nearly a quarter-million acres of towering landscape,
this lesser-known national park is named after Capitol
Dome, a rock outcropping atop a high cliff which is
capped with white sandstone. The rock somewhat resembles
the Capitol Building in Washington.
rock formations in the park are part of the Waterpocket
Fold, an eroded bulge which runs for 100 miles. The huge
cliffs and pinnacles offer colorful views.
The main town in the area is Torrey, which has stores and
to See & Do
formations in the park are part of the Waterpocket Fold,
an eroded bulge which runs for 100 miles. The huge cliffs
and pinnacles offer colorful views. A unique feature of
this park is the old pioneer Mormon community of Fruita,
which lies within the park. Orchards (apple, pear,
apricot, cherry & peach) are maintained by the parks
service at Fruita and picking is permitted in season.
Guided tours of the orchards and historic buildings are
given by park staff during summer months.
24 is the main route through the park. Hanksville is to
the east and Torrey to the west. Highway 12 approaches

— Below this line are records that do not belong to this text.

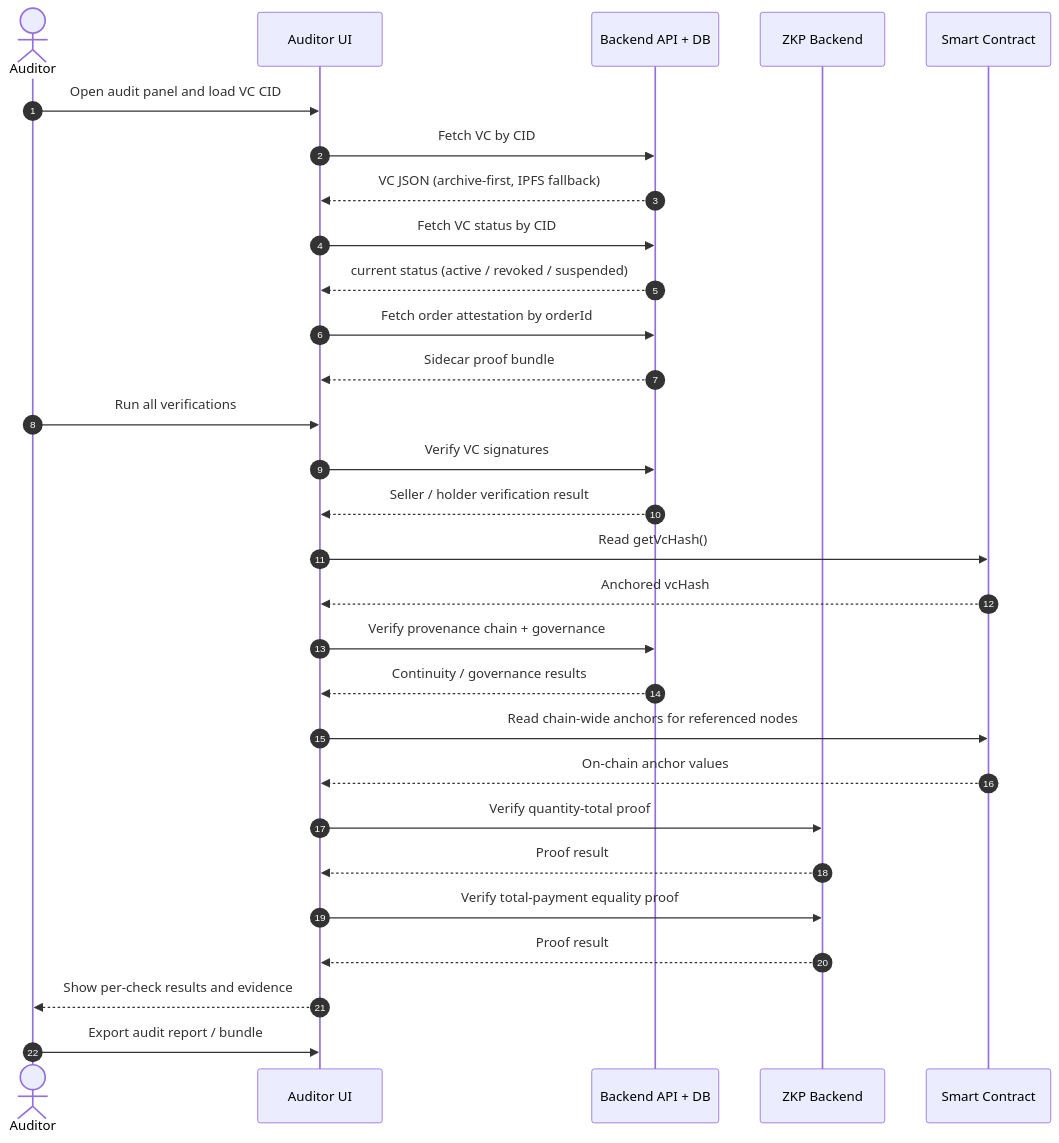
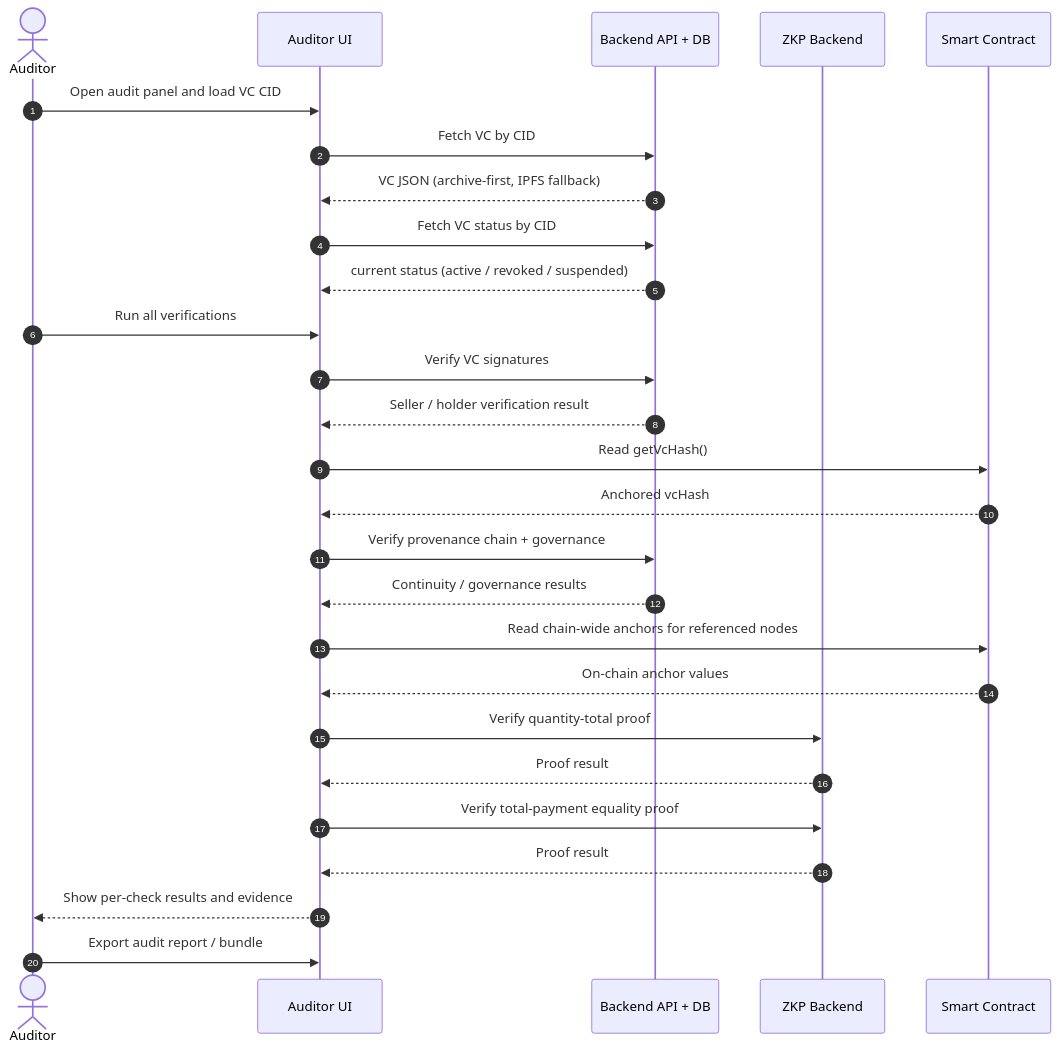
The diagram in docs/current/03-auditor-verification.md (Elmenn/ev-battery-supplychain), drawn with Mermaid before and after one commit. The commit also changed other lines of this file and 22 other files, not shown here.

````diff
--- a/docs/current/03-auditor-verification.md
+++ b/docs/current/03-auditor-verification.md
@@ -6,34 +6,32 @@
 ```mermaid
 sequenceDiagram
     autonumber
     actor Auditor
     participant UI as Auditor UI
     participant API as Backend API + DB
     participant ZKP as ZKP Backend
     participant SC as Smart Contract
 
     Auditor->>UI: Open audit panel and load VC CID
     UI->>API: Fetch VC by CID
     API-->>UI: VC JSON (archive-first, IPFS fallback)
     UI->>API: Fetch VC status by CID
     API-->>UI: current status (active / revoked / suspended)
-    UI->>API: Fetch order attestation by orderId
-    API-->>UI: Sidecar proof bundle
 
     Auditor->>UI: Run all verifications
     UI->>API: Verify VC signatures
     API-->>UI: Seller / holder verification result
     UI->>SC: Read getVcHash()
     SC-->>UI: Anchored vcHash
     UI->>API: Verify provenance chain + governance
     API-->>UI: Continuity / governance results
     UI->>SC: Read chain-wide anchors for referenced nodes
     SC-->>UI: On-chain anchor values
     UI->>ZKP: Verify quantity-total proof
     ZKP-->>UI: Proof result
     UI->>ZKP: Verify total-payment equality proof
     ZKP-->>UI: Proof result
 
     UI-->>Auditor: Show per-check results and evidence
     Auditor->>UI: Export audit report / bundle
 ```
````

Torrey from the south, providing a scenic route from such
towns as Boulder and Escalante. While most of the park's
hiking trails and other attractions are accessible from
Highway 24, backcountry roads fan out to the more remote
sections of the park. The visitor center is located along
the highway, and interpretation programs are given during
the prime season.
peak season runs from mid-April through October. Summer
temperatures range up to 90 degrees but nights are
comfortably cool. There are no commercial accommodations
within the park, and people usually stay in motels in
Torrey, Hanksville, Bicknell, and Loa, as well as two
motels next to the western park entrance (see
are five easy-to-moderate trails:
Trail&emdash;Start from the Goosenecks parking lot.
This 1-hour walk is over 2 miles, with good views of
Sulphur Creek Canyon and beyond.
Gorge Trail -- Start at the Capitol Gorge parking
lot. The trail leads 2 miles to petroglyphs and the
park's unique waterpockets, or "tanks."
Wash Trail -- From a parking lot, this trail runs 4.5
miles (a 2.- hour walk) along the bottom of the
River Trail -- From the campground this trail leads
2.5 miles through twisted canyons near the river, for a
2-hour walk that is moderately-strenuous after the first
1/2 mile .
Bridge Trail -- This 2-mile trail is self-guiding
& a moderate walk.
trails in the park are considered strenuous. These
include the Rim Overlook Trail, a spur off the
Hickman Trail, which leads 4.5 miles and ends on top of
1,000-foot cliffs. Chimney Rock Trail is a fairly
hard climb with switchbacks and an easier hike on the
upper loop. The 3.5-mile hike takes about 2.5 hours. The
trail to Cassidy Arch (named after Butch who hid
here) leaves from Grand Wash and takes about 3 hours (3.5
miles). The trail climbs up high cliffs. The longest
trail in the park is the Frying Pan Trail, with
trailheads at Cassidy Arch or Cohab Canyon. It takes
about 6 hours to hike and leads through much slickrock.
This is for experienced and fit hikers only.
Reef Park Camping
national park campground, at the old Fruita townsite, has
70 units. It is located one mile from the park visitor
center and has picnic tables, water, rest rooms, grills
and nature trails nearby. There are two primitive
campgrounds: in Cathedral Valley and on Cedar Mesa. Rim
Rock Motel has 45 campsites, for Rvs and tents.